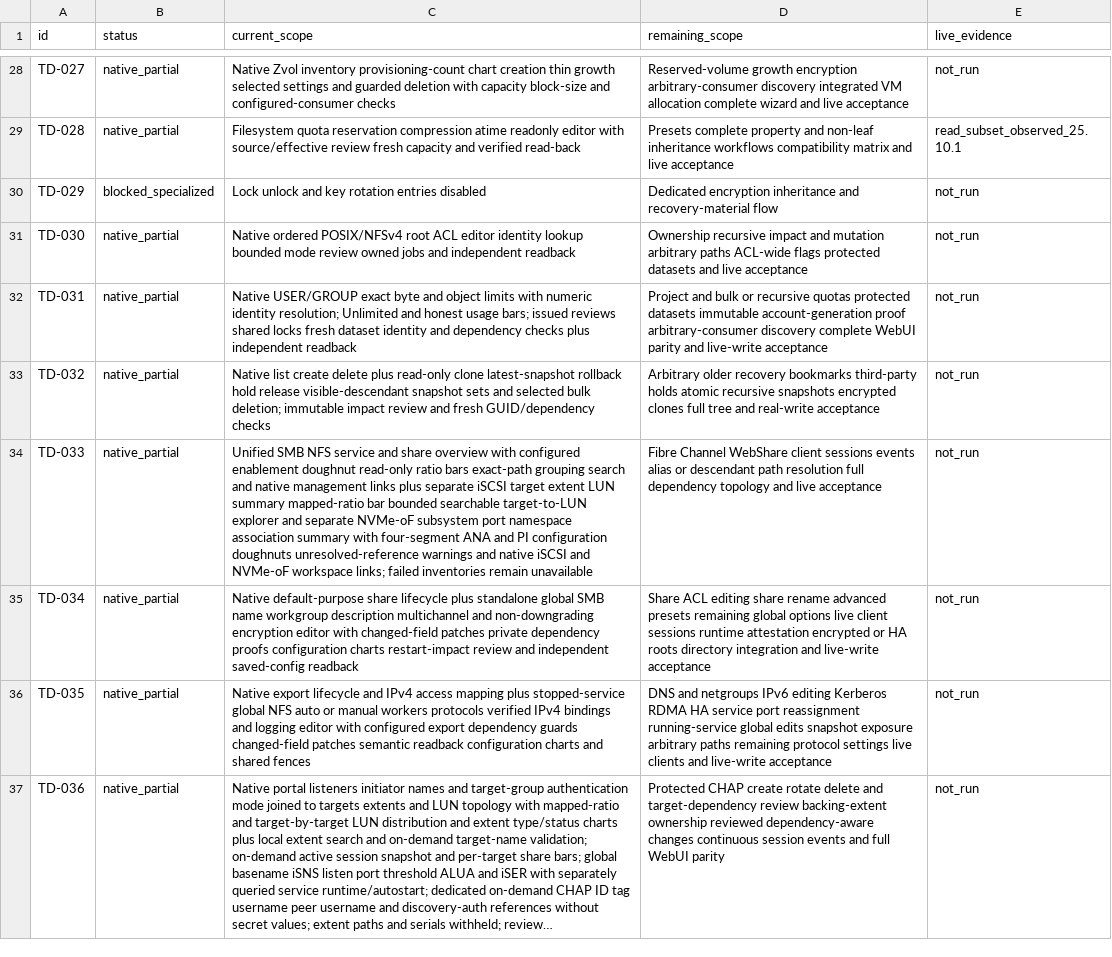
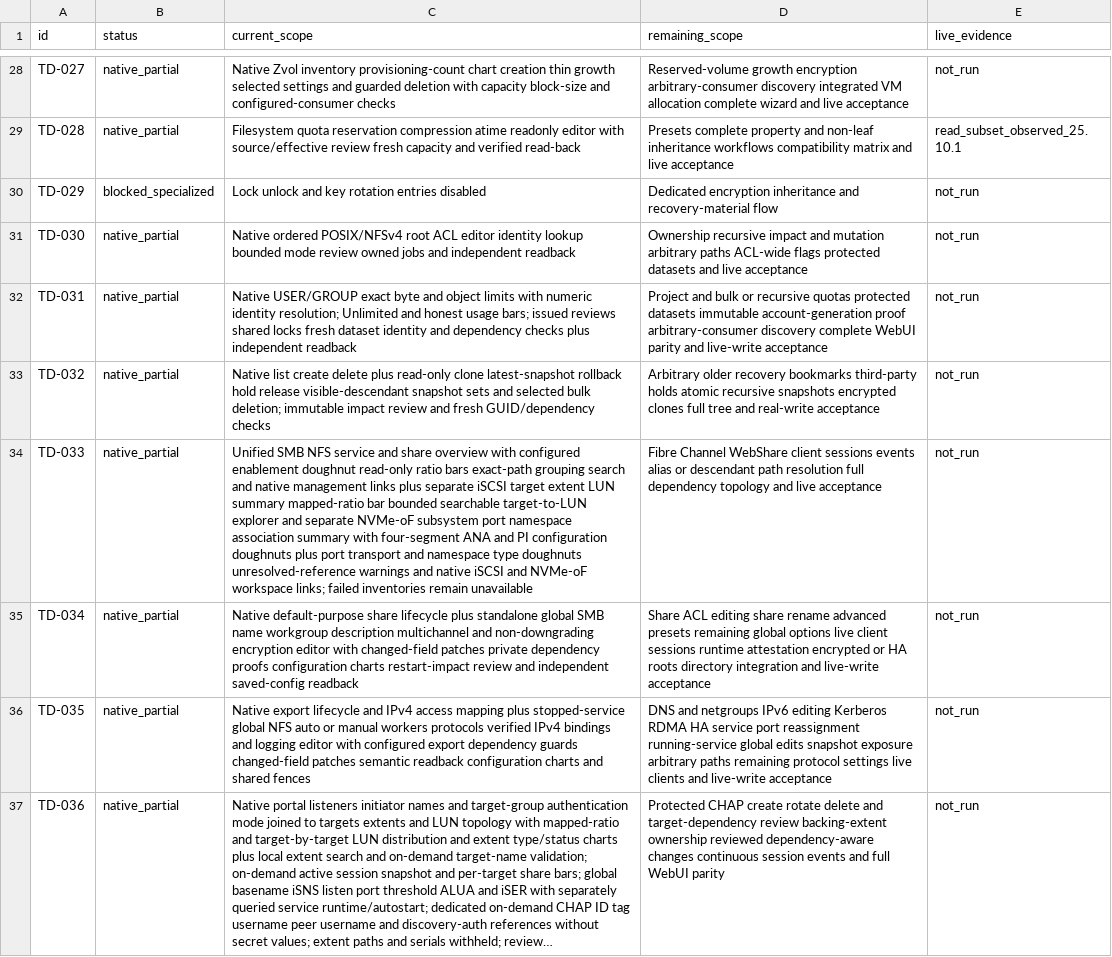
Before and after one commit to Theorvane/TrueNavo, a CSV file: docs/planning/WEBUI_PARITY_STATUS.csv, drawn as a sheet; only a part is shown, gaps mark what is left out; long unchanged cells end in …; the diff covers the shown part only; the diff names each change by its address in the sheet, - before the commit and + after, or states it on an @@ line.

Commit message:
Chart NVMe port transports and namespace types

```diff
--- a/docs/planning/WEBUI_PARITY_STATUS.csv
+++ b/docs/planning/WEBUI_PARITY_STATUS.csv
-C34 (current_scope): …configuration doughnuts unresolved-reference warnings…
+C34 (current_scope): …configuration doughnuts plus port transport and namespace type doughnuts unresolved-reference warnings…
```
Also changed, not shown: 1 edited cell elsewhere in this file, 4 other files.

☆ ☆ ☆ ☆ ☆ ☆ ☆

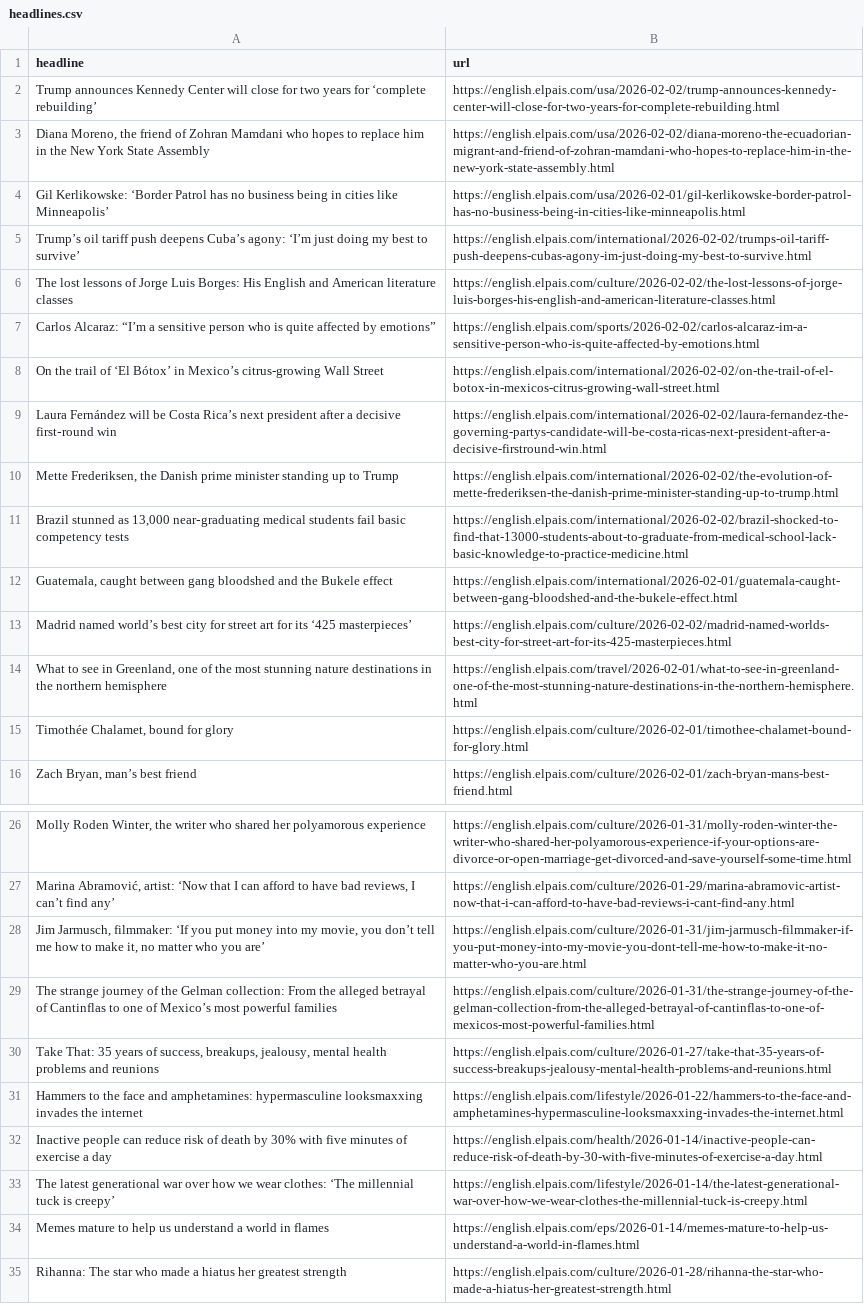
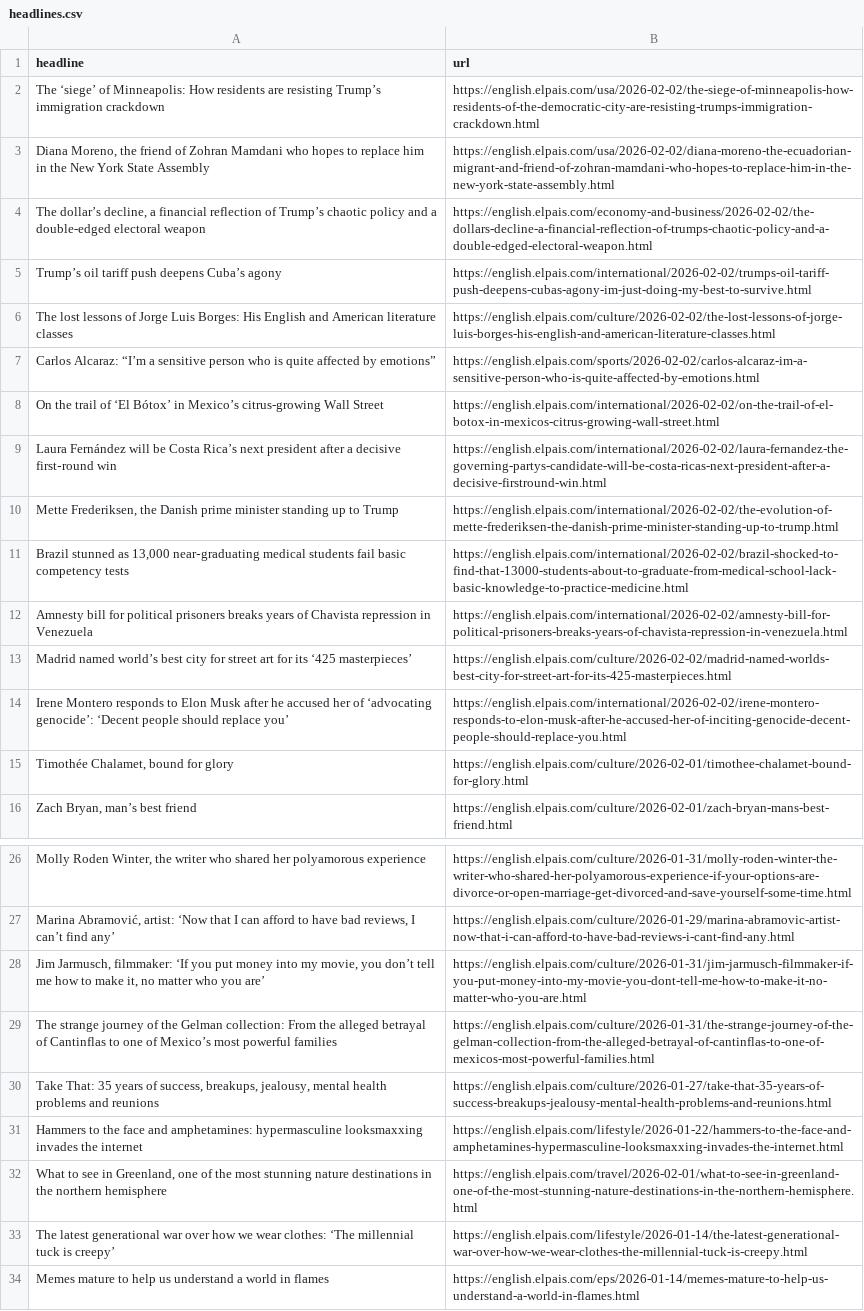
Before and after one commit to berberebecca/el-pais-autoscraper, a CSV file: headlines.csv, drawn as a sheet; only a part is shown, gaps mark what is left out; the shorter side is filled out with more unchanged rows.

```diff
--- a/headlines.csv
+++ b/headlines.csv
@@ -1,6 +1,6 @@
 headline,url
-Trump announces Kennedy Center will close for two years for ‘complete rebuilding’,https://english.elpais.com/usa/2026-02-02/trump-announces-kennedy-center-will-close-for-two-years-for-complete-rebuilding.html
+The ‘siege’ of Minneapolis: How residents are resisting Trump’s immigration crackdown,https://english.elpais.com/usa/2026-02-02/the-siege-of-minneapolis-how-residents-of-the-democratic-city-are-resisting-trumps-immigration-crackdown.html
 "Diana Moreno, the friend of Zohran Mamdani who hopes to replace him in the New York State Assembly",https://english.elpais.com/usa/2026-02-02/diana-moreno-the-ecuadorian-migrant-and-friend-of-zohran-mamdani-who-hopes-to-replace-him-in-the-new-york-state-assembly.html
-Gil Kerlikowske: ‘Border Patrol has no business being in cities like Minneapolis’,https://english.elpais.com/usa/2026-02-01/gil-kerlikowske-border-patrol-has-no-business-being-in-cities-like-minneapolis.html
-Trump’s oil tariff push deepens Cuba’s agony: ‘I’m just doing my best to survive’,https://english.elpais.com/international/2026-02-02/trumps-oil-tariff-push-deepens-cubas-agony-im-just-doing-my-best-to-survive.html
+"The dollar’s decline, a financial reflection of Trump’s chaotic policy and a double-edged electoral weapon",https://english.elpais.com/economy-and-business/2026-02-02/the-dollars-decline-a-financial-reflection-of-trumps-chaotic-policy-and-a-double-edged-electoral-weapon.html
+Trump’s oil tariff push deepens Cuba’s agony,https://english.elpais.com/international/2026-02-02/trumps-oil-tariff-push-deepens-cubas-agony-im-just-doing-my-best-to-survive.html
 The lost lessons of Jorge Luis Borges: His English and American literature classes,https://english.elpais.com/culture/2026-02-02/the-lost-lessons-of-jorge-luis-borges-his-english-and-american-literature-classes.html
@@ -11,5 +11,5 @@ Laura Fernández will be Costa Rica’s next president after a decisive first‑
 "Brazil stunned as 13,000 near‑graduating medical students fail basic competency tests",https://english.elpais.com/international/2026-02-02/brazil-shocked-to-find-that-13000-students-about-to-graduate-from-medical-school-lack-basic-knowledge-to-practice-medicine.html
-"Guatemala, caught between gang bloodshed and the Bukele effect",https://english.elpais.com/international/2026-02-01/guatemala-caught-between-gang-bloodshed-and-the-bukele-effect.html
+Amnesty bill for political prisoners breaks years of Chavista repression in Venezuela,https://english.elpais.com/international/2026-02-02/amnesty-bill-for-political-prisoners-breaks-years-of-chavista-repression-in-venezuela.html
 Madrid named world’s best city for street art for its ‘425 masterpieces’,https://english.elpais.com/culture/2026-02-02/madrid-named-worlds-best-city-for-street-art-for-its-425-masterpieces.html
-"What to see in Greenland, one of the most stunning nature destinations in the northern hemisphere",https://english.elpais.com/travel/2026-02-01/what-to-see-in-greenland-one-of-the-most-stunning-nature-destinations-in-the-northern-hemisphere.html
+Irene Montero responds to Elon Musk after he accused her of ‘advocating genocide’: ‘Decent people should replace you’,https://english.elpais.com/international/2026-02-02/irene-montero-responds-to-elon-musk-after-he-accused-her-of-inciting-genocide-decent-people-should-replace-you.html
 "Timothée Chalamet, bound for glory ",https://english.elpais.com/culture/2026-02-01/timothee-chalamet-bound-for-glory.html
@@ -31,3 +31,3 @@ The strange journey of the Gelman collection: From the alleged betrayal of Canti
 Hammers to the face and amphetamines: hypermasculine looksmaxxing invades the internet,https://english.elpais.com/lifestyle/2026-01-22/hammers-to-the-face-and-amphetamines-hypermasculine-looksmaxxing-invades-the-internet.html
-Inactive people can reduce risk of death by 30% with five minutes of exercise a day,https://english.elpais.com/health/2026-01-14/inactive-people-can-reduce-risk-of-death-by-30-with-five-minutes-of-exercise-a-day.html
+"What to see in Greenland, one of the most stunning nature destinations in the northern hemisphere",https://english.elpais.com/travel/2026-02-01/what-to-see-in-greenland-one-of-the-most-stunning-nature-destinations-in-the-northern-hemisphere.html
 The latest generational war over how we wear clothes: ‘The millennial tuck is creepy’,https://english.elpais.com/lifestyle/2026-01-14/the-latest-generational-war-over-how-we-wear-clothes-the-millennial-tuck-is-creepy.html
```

☆ ☆ ☆ ☆ ☆ ☆ ☆

◆ Task ◆
Lines of the listing above that include the string "culture" should each be copied.

◆ Written answer ◆
 The lost lessons of Jorge Luis Borges: His English and American literature classes,https://english.elpais.com/culture/2026-02-02/the-lost-lessons-of-jorge-luis-borges-his-english-and-american-literature-classes.html
 Madrid named world’s best city for street art for its ‘425 masterpieces’,https://english.elpais.com/culture/2026-02-02/madrid-named-worlds-best-city-for-street-art-for-its-425-masterpieces.html
 "Timothée Chalamet, bound for glory ",https://english.elpais.com/culture/2026-02-01/timothee-chalamet-bound-for-glory.html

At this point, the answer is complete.